This time the one in mourning - although not if you ask him - is Jake Gyllenhaal's investment banker Davis Mitchell, who's just lost his wife in a brutal car accident. Davis is struck by his lack of feeling when he thinks of his wife - he isn't grieving the way we're taught we're meant to, and the strained relationship he had with his wife complicates her loss in a way that Davis doesn't seem quite ready to process. He takes the metaphorical advice of his father-in-law (Chris Cooper) quite literally, and begins taking apart his life with a sledge hammer, deconstructing the perfect home he shared in his less than perfect marriage.
The night of his wife's death, Davis purchases a bag of peanut M&Ms from the hospital waiting room vending machine, and the bag gets stuck in the mechanism, as has happened to all of us at some point in our lives. He begins writing long, personal confessions to the customer service office of the vending machine company, until an employee named Karen Moreno (Naomi Watts) responds in an unexpected way. Through his correspondence with Karen, and his burgeoning friendship with her iconoclastic teenage son, Davis works through a complex grief that doesn't look anything like the grief of Hallmark cards and lily arrangements.
Demolition is honest about grief: that it's unique to each of us, that it can be selfish and ugly, that it's at least as strong for those for whom our love is mixed with some measure of antipathy. Gyllenhaal is brilliant in this portrayal: the more Davis feels, the less he shows, and he alienates everyone from his old life with his unusual search for understanding. Cooper, who is Davis' boss as well as his father-in-law, feels especially betrayed by this new Davis, one who does not seem to feel the loss of Phil's daughter in the way that Phil thinks is fit. Watts is appealing as Karen, but the character is a bit of a cipher, a spinning top whose permanent state of alienation and loss matches Davis' circumstantial one. But her son Chris, played by Judah Lewis, is the only true counterpart for Davis, two men railing at a world in which they feel entirely singular, taking apart everything that rings of false symmetry and uniform perfection, so that their surroundings match the way they feel inside.

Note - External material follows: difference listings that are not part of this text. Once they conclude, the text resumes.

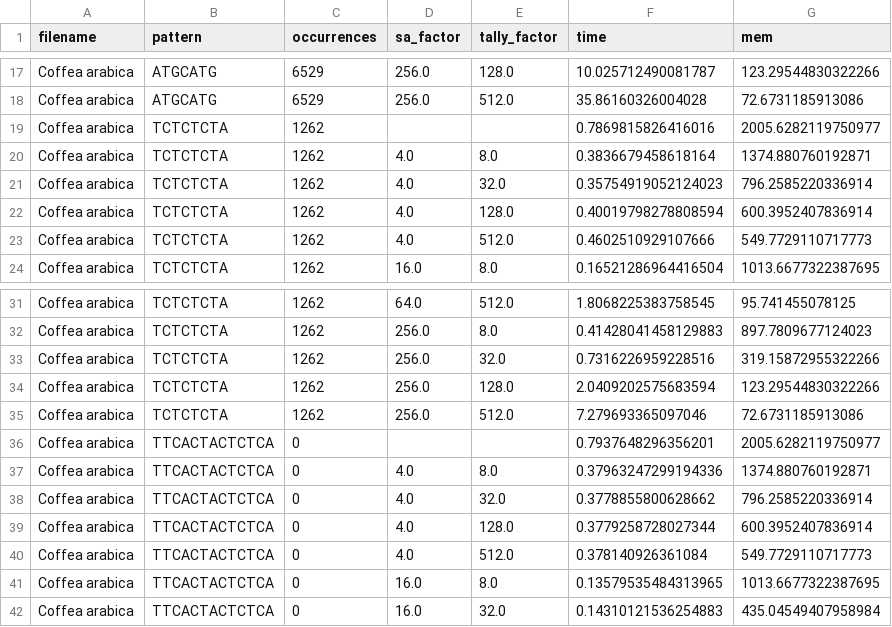
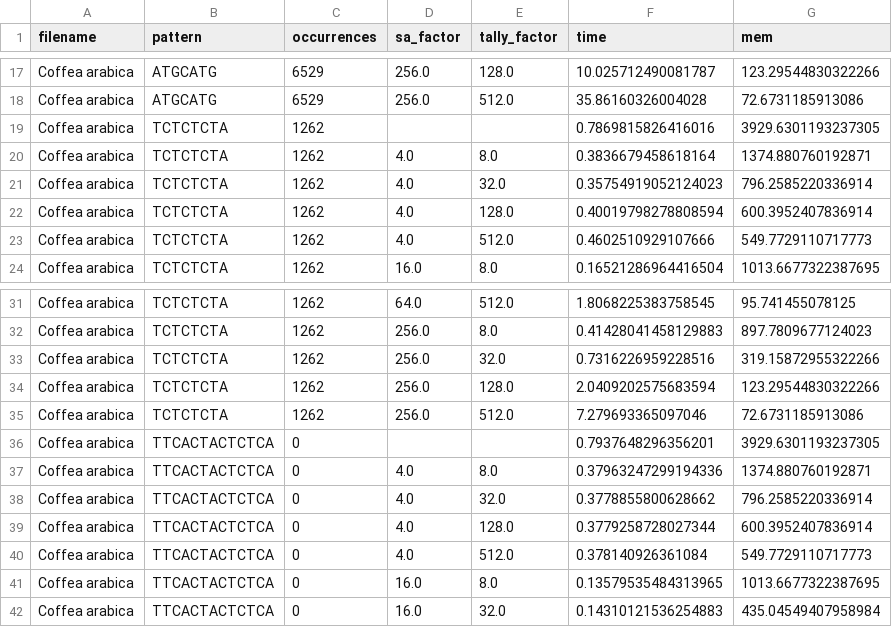
Before and after one commit to mspaic96/GenomeInformatics, a CSV file: CoffeeArabicaOutput.csv, drawn as a sheet; only a part is shown, gaps mark what is left out.

Commit message:
Update CoffeeArabicaOutput.csv

```diff
--- a/CoffeeArabicaOutput.csv
+++ b/CoffeeArabicaOutput.csv
@@ -18,3 +18,3 @@ Coffea arabica,ATGCATG,6529,256.0,128.0,10.025712490081787,123.29544830322266
 Coffea arabica,ATGCATG,6529,256.0,512.0,35.86160326004028,72.6731185913086
-Coffea arabica,TCTCTCTA,1262,,,0.7869815826416016,2005.6282119750977
+Coffea arabica,TCTCTCTA,1262,,,0.7869815826416016,3929.6301193237305
 Coffea arabica,TCTCTCTA,1262,4.0,8.0,0.3836679458618164,1374.880760192871
@@ -35,3 +35,3 @@ Coffea arabica,TCTCTCTA,1262,256.0,128.0,2.0409202575683594,123.29544830322266
 Coffea arabica,TCTCTCTA,1262,256.0,512.0,7.279693365097046,72.6731185913086
-Coffea arabica,TTCACTACTCTCA,0,,,0.7937648296356201,2005.6282119750977
+Coffea arabica,TTCACTACTCTCA,0,,,0.7937648296356201,3929.6301193237305
 Coffea arabica,TTCACTACTCTCA,0,4.0,8.0,0.37963247299194336,1374.880760192871
```
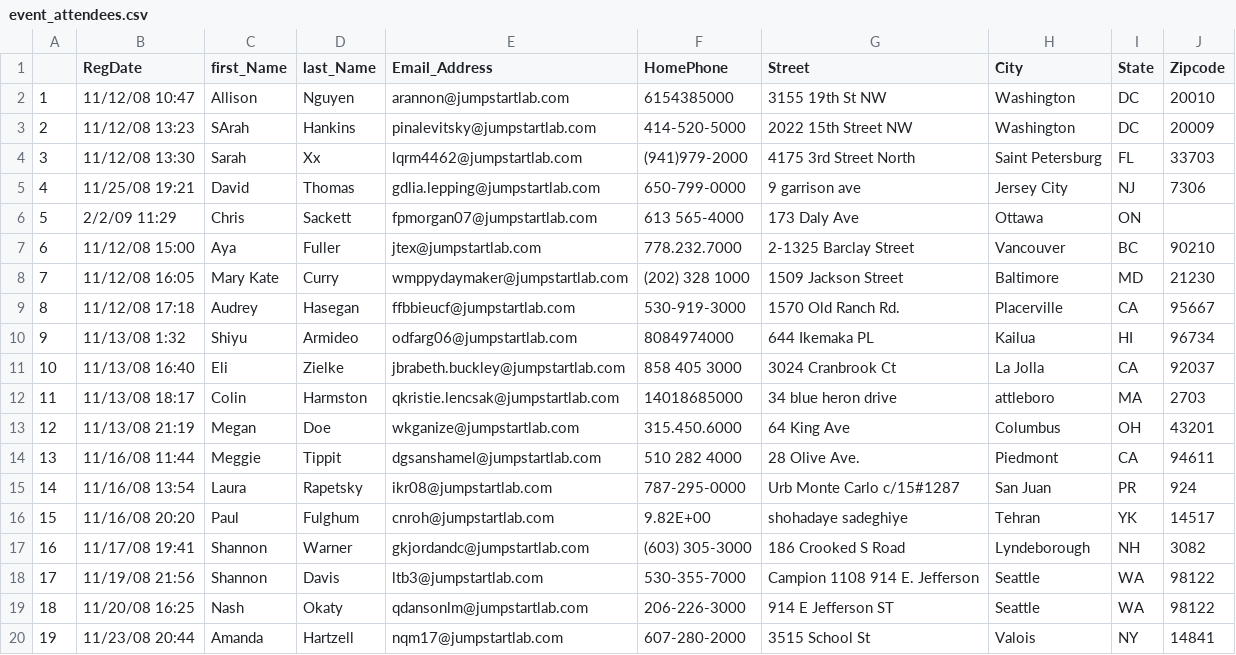
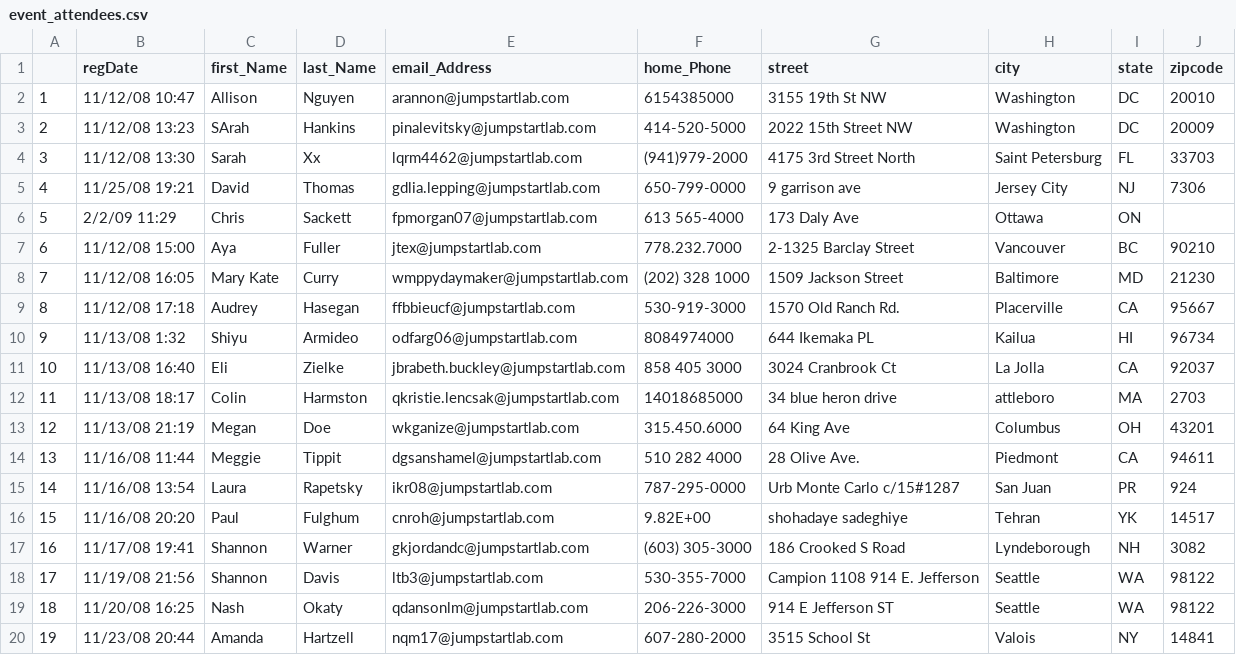
Before and after one commit to DiegoGFerrando/event_manager, a CSV file: event_attendees.csv, drawn as a sheet.

Commit message:
Change file column titles

```diff
--- a/event_attendees.csv
+++ b/event_attendees.csv
@@ -1,2 +1,2 @@
- ,RegDate,first_Name,last_Name,Email_Address,HomePhone,Street,City,State,Zipcode
+ ,regDate,first_Name,last_Name,email_Address,home_Phone,street,city,state,zipcode
 1,11/12/08 10:47,Allison,Nguyen,arannon@jumpstartlab.com,6154385000,3155 19th St NW,Washington,DC,20010
```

Demolition is a beautiful film, plain-spoken even in its metaphors, and it feels fundamentally true in a way that most films cannot. It's also surprisingly hilarious for a story about loss. Davis operates in a way that is unexpected and jarring, and his interactions are threaded with a funny absurdity. That's another way that Demolition is honest, because sometimes grief is funny in its illogicality, and sometimes it's beautiful, and sometimes it's dreadful. It's messy, and so is Demolition, but it's a lovely mess that I can't wait to revisit.